And Sister Helen carries on. In an early interview, she was asked about the course her life had taken. Referring to her first intentions when she entered religious life, Prejean said that her life actually has not taken that different a course.
“’I still feel like I am a teacher,” she said. “My classroom’s bigger now, it includes the United States and Europe and the United Nations and a lot of media interviews, but basically it’s living the Gospel message the best that I can and sharing what I learn along the way’.”
And so it is. Yes, Sister Helen carries on. Speaking, writing – now her spiritual memoir, River of Fire – expanding the Play Project, collaborating with a wide range of abolitionist organizations, engaging the death penalty discourse in any and all ways possible, always moving towards social justice, always in that on-going process of reflection on experience, social analysis, moral judgment and action.
The injustice of oppressive social structures must be named and must be challenged. In matters of justice, there is no neutral ground; we all stand -by design or default, by action or inaction- with the either oppressors or the oppressed. Those who wish to stand on the side of justice are compelled to act, for there can be no justice without action. The story of Sister Helen Prejean – and the stories of countless activists, some well-known and many not – illustrates this: moving towards social justice, moving towards an end to structural oppression, is an ever-emerging, always evolving process where new insights are continually gained, and new actions imagined and undertaken.
Moving towards social justice requires the recognition that each day, each setting, each circumstance provides new opportunities for action in any number of arenas. It requires the recognition that each of us can contribute in ways small or large.

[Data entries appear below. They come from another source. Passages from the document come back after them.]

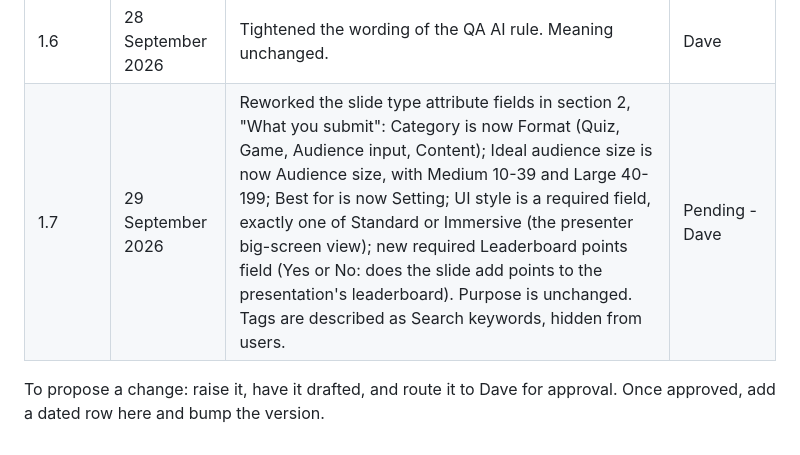
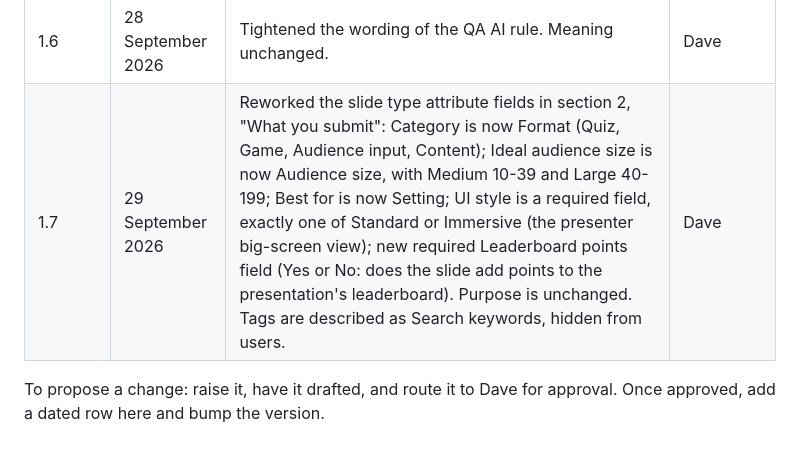
Before and after one commit to AhaSlides-Product/ahaslides-slide-plugin-platform-policy, a Markdown page: POLICY.md, the part around the change. Drawn GitHub-style.

Commit message:
PRO48-150: v1.7 signed off by Dave in-thread
Co-Authored-By: Agent Fleet (AI) <ai@ahaslides.com>
Requested-by: UF9HYBY2G

Co-authored-by: mrdungx <1097511+mrdungx@users.noreply.github.com>

```diff
--- a/POLICY.md
+++ b/POLICY.md
@@ -186,7 +186,7 @@ approved it, and each approved change is recorded below.
 | 1.4 | 22 September 2026 | QA reviewer assignment is now fixed per slide type internally: each slide type keeps the same QA reviewer (Lily or Amber), picked at random at first submission, across every resubmission. Kept reviewer-side and not shown to submitters. Enforced in the review portal. UI/UX and Marketing reviewers unaffected. | Dave |
 | 1.5 | 25 September 2026 | Clarified the QA AI rule: a slide type is rejected if the AhaSlides Slides Agent cannot create or edit it. It does not need AI features of its own; the earlier wording ("does not support AI features") was misread as requiring generative-AI actions in the editing panel. | Dave |
 | 1.6 | 28 September 2026 | Tightened the wording of the QA AI rule. Meaning unchanged. | Dave |
-| 1.7 | 29 September 2026 | Reworked the slide type attribute fields in section 2, "What you submit": Category is now Format (Quiz, Game, Audience input, Content); Ideal audience size is now Audience size, with Medium 10-39 and Large 40-199; Best for is now Setting; UI style is a required field, exactly one of Standard or Immersive (the presenter big-screen view); new required Leaderboard points field (Yes or No: does the slide add points to the presentation's leaderboard). Purpose is unchanged. Tags are described as Search keywords, hidden from users. | Pending - Dave |
+| 1.7 | 29 September 2026 | Reworked the slide type attribute fields in section 2, "What you submit": Category is now Format (Quiz, Game, Audience input, Content); Ideal audience size is now Audience size, with Medium 10-39 and Large 40-199; Best for is now Setting; UI style is a required field, exactly one of Standard or Immersive (the presenter big-screen view); new required Leaderboard points field (Yes or No: does the slide add points to the presentation's leaderboard). Purpose is unchanged. Tags are described as Search keywords, hidden from users. | Dave |
 
 To propose a change: raise it, have it drafted, and route it to Dave for approval. Once approved, add
 a dated row here and bump the version.
```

In the very last lines of the introduction to The Death of Innocents (2005 p xvi), Sister Helen closes with these words, which bear repeating here –
“…May you be impassioned to devote your life to soul-size work.
I hope what you learn here sets you on fire.”